Whereas the Armies of Heaven and the Armies of Hell, engaged in war against each other and, upon access to the universe of man, having engaged in war against the Hegemony to secure man’s allegiance against the other;

Whereas, both the Armies of Heaven and the Armies of Hell having having ceased military operations against the Economic Hegemony of Authorities and against each other within the universe of man;

Having agreed therefore to a cessation of the state of war between the Economic Hegemony of Authorities and themselves, who have appointed dignitaries who, after representation of their full authority, found in good and due form, have agreed to the following:

Article one: The Economic Hegemony of Authorities shall have sole authority within the universe of man and the Armies of Heaven and the Armies of Hell will respect that authority. The Economic Hegemony of Authorities will respect the authority of Heaven and Hell in their respective universes.


Article three: The Armies of Heaven and the Armies of Hell shall take the necessary steps to remove members of their universes currently within the universe of man; and the Economic Hegemony of Authorities shall take the necessary steps to remove members of its universe currently within the universes of angel and devil. Angel, devil, and human shall not travel, reside, or otherwise appear in a universe other than their original universe without express consent of the powers recognized in Article One of this Treaty.

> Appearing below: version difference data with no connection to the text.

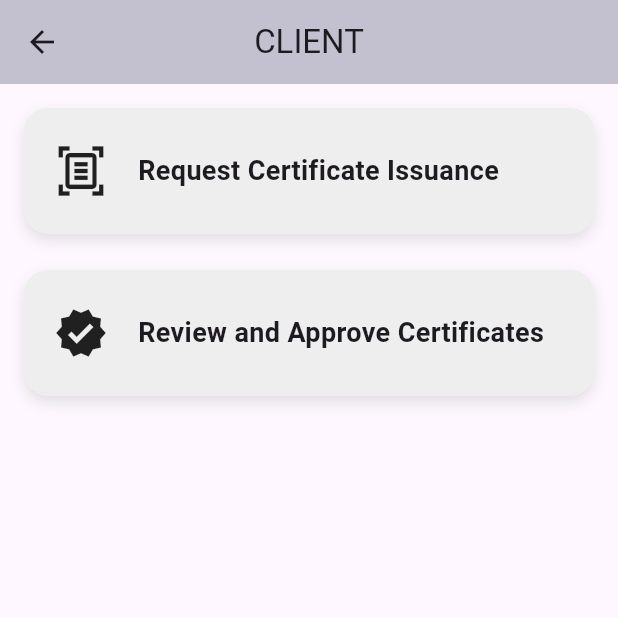
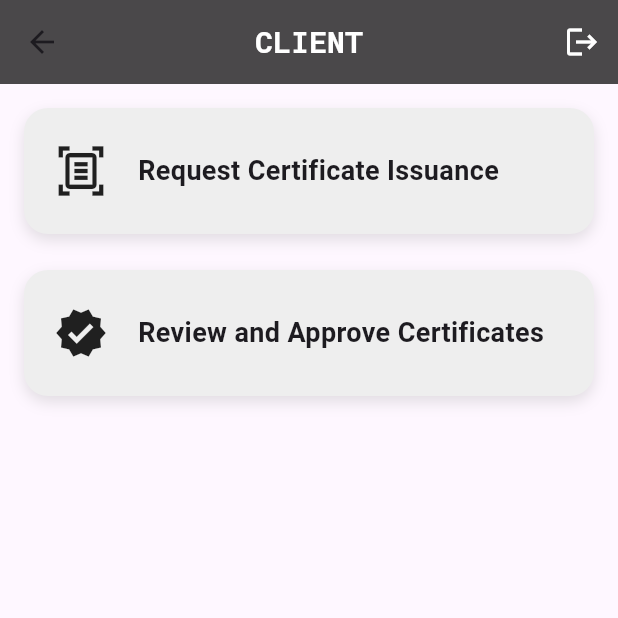
Before and after one commit to SitiFatimah0403/Digital_certificate_project, a Flutter app: the ClientScreen screen opened directly, on a phone screen of 412 x 824 dp, the top half of it. Run offline on Flutter 3.47's test engine with Material 3 defaults, Android fonts, the phone set to English and light mode, and no system bars; our stand-ins replace cloud_firestore, file_picker, firebase_auth, firebase_core, firebase_storage, google_sign_in and 1 more; missing offline and left inert: syncfusion_flutter_pdf; accounts and stored records are empty.

Commit message:
Adding sign out button for client and CA and edit the nevigtaion on main.dart

```diff
--- a/lib/certificate_authorityDashboard/ca_screen.dart
+++ b/lib/certificate_authorityDashboard/ca_screen.dart
@@ -1,3 +1,4 @@
+import 'package:digital_certificate_project/auth/services/auth_service.dart';
 import 'package:flutter/material.dart';
 import 'package:file_picker/file_picker.dart';
 
@@ -6,7 +7,9 @@ void main() {
 }
 
 class CertificateApp extends StatelessWidget {
-  const CertificateApp({super.key});
+   CertificateApp({super.key});
+
+   final AuthService _authService = AuthService(); // ni for sign out nanti - Fatimah
 
   @override
   Widget build(BuildContext context) {
@@ -20,6 +23,7 @@ class CertificateApp extends StatelessWidget {
           background: Colors.black,
           brightness: Brightness.dark,
         ),
+
         useMaterial3: true,
         cardTheme: CardTheme(
           elevation: 4,
@@ -39,6 +43,7 @@ class CertificateApp extends StatelessWidget {
           elevation: 0,
           backgroundColor: Colors.grey[900],
           foregroundColor: Colors.white,
+
         ),
       ),
       home: HomePage(),
--- a/lib/clientDashboard/client_screen.dart
+++ b/lib/clientDashboard/client_screen.dart
@@ -1,16 +1,40 @@
+import 'package:digital_certificate_project/auth/services/auth_service.dart';
 import 'package:flutter/material.dart';
 import 'client_detail.dart';
 
 class ClientScreen extends StatelessWidget {
-  const ClientScreen({super.key});
+   ClientScreen({super.key});
+
+   final AuthService _authService = AuthService(); // for sign out - Fatimah
 
   @override
   Widget build(BuildContext context) {
     return Scaffold(
       appBar: AppBar(
-        backgroundColor: const Color(0xB5ABAABB),
-        title: const Text("CLIENT"),
+        backgroundColor: const Color.fromARGB(181, 0, 0, 0),
+        title: const Text(
+        "CLIENT",
+        style: TextStyle(
+        color: Colors.white,
+        fontFamily: 'RobotoMono',
+        fontSize: 20,
+         fontWeight: FontWeight.bold,
+    ),
+  ),
         centerTitle: true,
+        actions: [
+          IconButton(
+            icon: Icon(Icons.logout, color: Colors.white,),
+            onPressed: () async {
+              await _authService.signOut(); // call method from AuthService
+              Navigator.pushNamedAndRemoveUntil(
+                context,
+                '/login',
+                (route) => false,
+              );
+            },
+          ),
+        ],
       ),
       body: ListView(
         padding: const EdgeInsets.all(16),
--- a/lib/main.dart
+++ b/lib/main.dart
@@ -1,5 +1,6 @@
 import 'package:digital_certificate_project/auth/screens/login_screen.dart';
 import 'package:digital_certificate_project/certificate_authorityDashboard/ca_screen.dart';
+import 'package:digital_certificate_project/clientDashboard/client_screen.dart';
 import 'package:digital_certificate_project/recipient_verify_cert/CA_verification.dart';
 //import 'package:digital_certificate_project/auth/screens/login_screen';
 //import 'package:digital_certificate_project/client/client_detail.dart';
@@ -39,7 +40,7 @@ class MyApp extends StatelessWidget {
         '/adminDashboard': (context) => PlaceholderScreen('Admin Dashboard'),
         '/caDashboard': (context) => CertificateApp(),
         '/recipientDashboard': (context) => BottomNavbar(),
-        '/clientDashboard': (context) => PlaceholderScreen('Client'),
+        '/clientDashboard': (context) => ClientScreen(),
         '/viewerDashboard': (context) => PlaceholderScreen('Viewer'),
       },
     );
--- a/lib/recipientDashboard/screen/home_screen.dart
+++ b/lib/recipientDashboard/screen/home_screen.dart
@@ -5,7 +5,7 @@ import 'package:digital_certificate_project/auth/services/auth_service.dart';
 class HomeScreen extends StatelessWidget {
    HomeScreen({super.key});
 
-  // ✅ Create an instance of AuthService
+  // Create an instance of AuthService
   final AuthService _authService = AuthService();
 
   @override
@@ -27,7 +27,7 @@ class HomeScreen extends StatelessWidget {
           IconButton(
             icon: Icon(Icons.logout, color: Colors.white,),
             onPressed: () async {
-              await _authService.signOut(); // ✅ call method from AuthService
+              await _authService.signOut(); // call method from AuthService
               Navigator.pushNamedAndRemoveUntil(
                 context,
                 '/login',
```
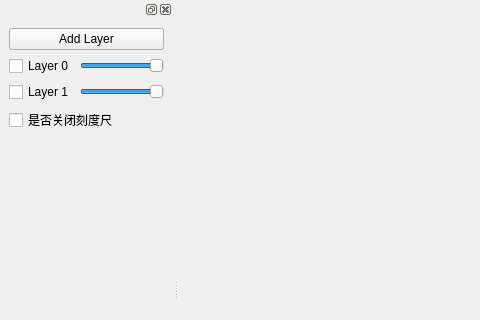
Qt form playground/MainWindow.ui (peng1ei/qdraw) before a commit; both pictures show x 0 to 480 and y 0 to 320 of the 800 by 600 pixel window.
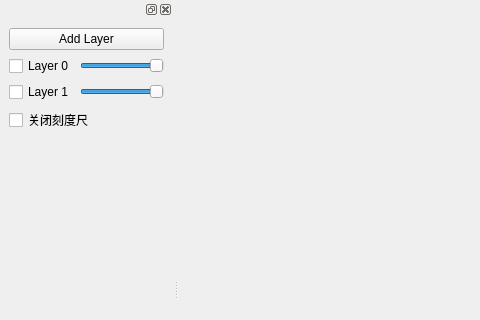
The same form after that commit.

Commit message: 添加条件编译

Diff of the .ui file:
```diff
--- a/playground/MainWindow.ui
+++ b/playground/MainWindow.ui
@@ -92,7 +92,7 @@
      <item>
       <widget class="QCheckBox" name="checkBox_RuleBar">
        <property name="text">
-        <string>是否关闭刻度尺</string>
+        <string>关闭刻度尺</string>
        </property>
       </widget>
      </item>
```
Left out of the diff: 2 changed lines with no effect on the pictures. The commit also changes 1 other file.
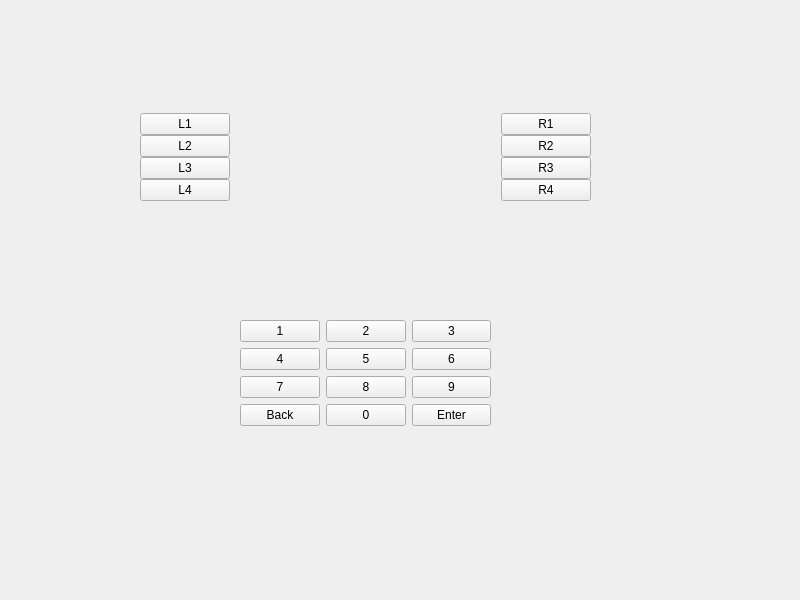
Qt form mainwindow.ui (Mo1far-wiz/ATM) before a commit.
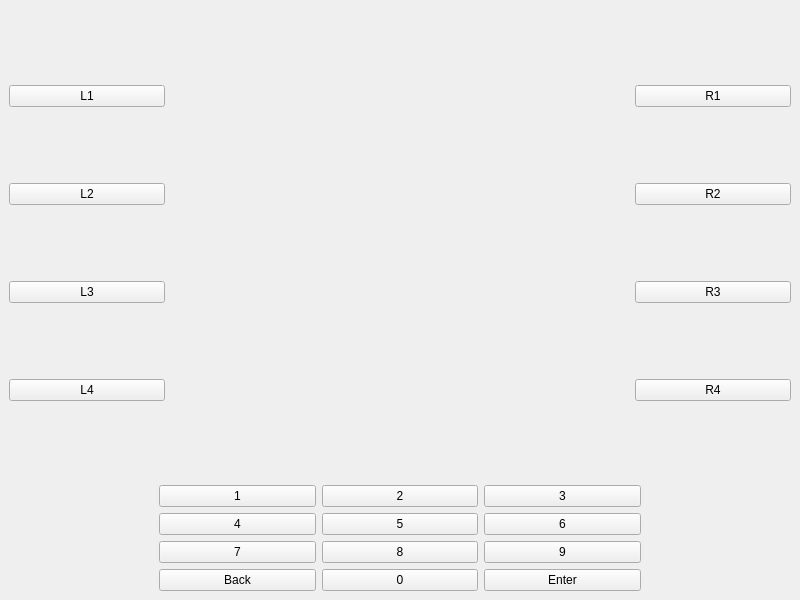
The same form after that commit. Custom widgets are drawn as their Qt base class.

Commit message: Very basic screen switching

```diff
--- a/mainwindow.ui
+++ b/mainwindow.ui
@@ -14,23 +14,22 @@
    <string>MainWindow</string>
   </property>
   <widget class="QWidget" name="centralwidget">
-   <widget class="QWidget" name="verticalLayoutWidget">
-    <property name="geometry">
-     <rect>
-      <x>140</x>
-      <y>0</y>
-      <width>451</width>
-      <height>541</height>
-     </rect>
-    </property>
-    <layout class="QVBoxLayout" name="verticalLayout" stretch="0,0">
+   <layout class="QVBoxLayout" name="verticalLayout">
      <item>
-      <layout class="QHBoxLayout" name="horizontalLayout" stretch="1,3,1">
+     <layout class="QVBoxLayout" name="mainLayout" stretch="1,2">
+      <item>
+       <layout class="QHBoxLayout" name="topLayout" stretch="1,3,1">
        <property name="spacing">
         <number>0</number>
        </property>
+        <property name="sizeConstraint">
+         <enum>QLayout::SetDefaultConstraint</enum>
+        </property>
        <item>
         <layout class="QVBoxLayout" name="left_buttons">
+          <property name="sizeConstraint">
+           <enum>QLayout::SetDefaultConstraint</enum>
+          </property>
          <item>
           <widget class="QPushButton" name="l_1">
            <property name="text">
@@ -62,17 +61,32 @@
         </layout>
        </item>
        <item>
-        <widget class="BankScreen" name="bankScreen" native="true">
+         <widget class="QStackedWidget" name="bankScreen">
          <property name="sizePolicy">
-          <sizepolicy hsizetype="Preferred" vsizetype="Preferred">
+           <sizepolicy hsizetype="Expanding" vsizetype="Expanding">
            <horstretch>0</horstretch>
            <verstretch>0</verstretch>
           </sizepolicy>
          </property>
+          <property name="currentIndex">
+           <number>0</number>
+          </property>
+          <widget class="EnterPinScreen" name="escreen">
+           <property name="sizePolicy">
+            <sizepolicy hsizetype="Expanding" vsizetype="Expanding">
+             <horstretch>0</horstretch>
+             <verstretch>0</verstretch>
+            </sizepolicy>
+           </property>
+          </widget>
+          <widget class="DefaultScreen" name="dscreen"/>
         </widget>
        </item>
        <item>
         <layout class="QVBoxLayout" name="right_buttons">
+          <property name="sizeConstraint">
+           <enum>QLayout::SetDefaultConstraint</enum>
+          </property>
          <item>
           <widget class="QPushButton" name="r_1">
            <property name="text">
@@ -108,10 +122,10 @@
      <item>
       <layout class="QGridLayout" name="num_grid">
        <property name="leftMargin">
-        <number>100</number>
+         <number>150</number>
        </property>
        <property name="rightMargin">
-        <number>100</number>
+         <number>150</number>
        </property>
        <item row="0" column="2">
         <widget class="QPushButton" name="b_3">
@@ -200,14 +214,21 @@
       </layout>
      </item>
     </layout>
-   </widget>
+    </item>
+   </layout>
   </widget>
  </widget>
  <customwidgets>
   <customwidget>
-   <class>BankScreen</class>
+   <class>EnterPinScreen</class>
    <extends>QWidget</extends>
-   <header>UI/bankscreen.h</header>
+   <header>UI/enterpinscreen.h</header>
+   <container>1</container>
+  </customwidget>
+  <customwidget>
+   <class>DefaultScreen</class>
+   <extends>QWidget</extends>
+   <header>UI/defaultscreen.h</header>
    <container>1</container>
   </customwidget>
  </customwidgets>
```
Lines whose indentation alone changed are shown as unchanged. The commit also changes 14 other files.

Article nine: The Economic Hegemony of Authorities shall have the right to enforce the provisions and articles of this Treaty in a manner consistent with its laws, traditions, and regulations so long as it does not violate any of the provisions and articles of this Treaty in the course of enforcement.

In other words, the PCs enforce the Treaty. They run around the Hegemony, arresting angels, devils, and their human sympathizers. What other game expects you to arrest an angel?

Is Continued African Corruption Racist?

We’ve been writing setting material for Triune, including descriptions of nations in the future. Since the game focuses on enforcing the Anti-Church Act that makes all religions illegal, and since players take roles as police, we need to describe how nations deal with all of this.

When describing central and west African nations, we tried to think 1) what would they be line in the future, and 2) what would make for interesting gameplay. We settled on a continuation of the corruption and internecine warfare that plagues the continent today. There doesn’t seem to be an end to the corruption in sight, and it would make for good conflicts in the game.

Now, we’re wondering if that’s racist. Are we predicting the same kind of instability in other regions? No–Asian and White nations are stable. Are we assuming nations like Chad and Burundi will never get their act together? For the purposes of a game, yes. Are we predicting and assuming just because these nations are mostly black?

Our answer is no, not at all. First, we’re not making predictions–we’re writing a science fiction roleplaying game setting. Science fiction doesn’t try to predict the future; it tries to entertain by creating a possible future.

Second, the reality is that many African nations are incredibly corrupt. This isn’t news nor a contested, unproven idea. It’s a fact. We are simply using that fact in creating our game setting.

To answer the question we posed in the title, we believe that having African nations still struggle with tribalism and corruption in our futuristic setting is not racist. We aren’t making any judgment calls on the people of Africa. Besides the fact that this is just a game, the currently corrupt African nations don’t seem to be on the road to improvement. It makes sense to depict them this way.